[Stored items]:
Content starts

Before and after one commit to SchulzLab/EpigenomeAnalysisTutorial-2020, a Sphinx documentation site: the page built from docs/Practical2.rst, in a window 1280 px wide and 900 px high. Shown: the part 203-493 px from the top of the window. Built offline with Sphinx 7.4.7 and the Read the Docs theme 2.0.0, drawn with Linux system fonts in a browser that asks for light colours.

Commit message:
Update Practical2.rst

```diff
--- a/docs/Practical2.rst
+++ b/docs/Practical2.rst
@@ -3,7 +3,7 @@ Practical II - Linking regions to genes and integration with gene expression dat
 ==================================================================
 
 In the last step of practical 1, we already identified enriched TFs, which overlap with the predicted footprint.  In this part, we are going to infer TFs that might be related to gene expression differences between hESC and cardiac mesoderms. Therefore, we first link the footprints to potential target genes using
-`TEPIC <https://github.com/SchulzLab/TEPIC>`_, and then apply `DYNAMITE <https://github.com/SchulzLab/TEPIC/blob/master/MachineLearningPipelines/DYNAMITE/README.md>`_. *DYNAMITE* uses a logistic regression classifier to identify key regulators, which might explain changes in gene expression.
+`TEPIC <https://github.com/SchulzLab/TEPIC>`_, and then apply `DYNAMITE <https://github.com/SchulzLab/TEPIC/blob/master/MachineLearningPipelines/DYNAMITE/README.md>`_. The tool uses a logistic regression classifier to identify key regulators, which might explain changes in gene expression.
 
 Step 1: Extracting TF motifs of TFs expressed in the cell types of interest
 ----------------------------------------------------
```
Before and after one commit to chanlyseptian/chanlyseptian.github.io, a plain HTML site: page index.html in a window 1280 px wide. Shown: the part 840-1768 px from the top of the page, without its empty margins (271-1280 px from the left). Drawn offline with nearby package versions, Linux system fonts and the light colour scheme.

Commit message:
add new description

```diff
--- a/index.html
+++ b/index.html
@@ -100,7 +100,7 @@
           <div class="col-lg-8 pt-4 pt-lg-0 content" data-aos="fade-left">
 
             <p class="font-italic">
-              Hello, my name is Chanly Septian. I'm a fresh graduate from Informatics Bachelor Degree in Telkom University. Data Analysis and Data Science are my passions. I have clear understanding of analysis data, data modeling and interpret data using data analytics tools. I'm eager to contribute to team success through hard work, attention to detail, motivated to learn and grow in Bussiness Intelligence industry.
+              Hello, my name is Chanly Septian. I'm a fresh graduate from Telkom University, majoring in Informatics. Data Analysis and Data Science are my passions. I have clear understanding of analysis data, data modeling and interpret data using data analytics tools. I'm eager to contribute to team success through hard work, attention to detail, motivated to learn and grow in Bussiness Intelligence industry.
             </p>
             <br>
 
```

Content ends

[Try it]: The answer must consist of every line from the entries that holds the string "index".

[Solution to this problem]:
Before and after one commit to chanlyseptian/chanlyseptian.github.io, a plain HTML site: page index.html in a window 1280 px wide. Shown: the part 840-1768 px from the top of the page, without its empty margins (271-1280 px from the left). Drawn offline with nearby package versions, Linux system fonts and the light colour scheme.
--- a/index.html
+++ b/index.html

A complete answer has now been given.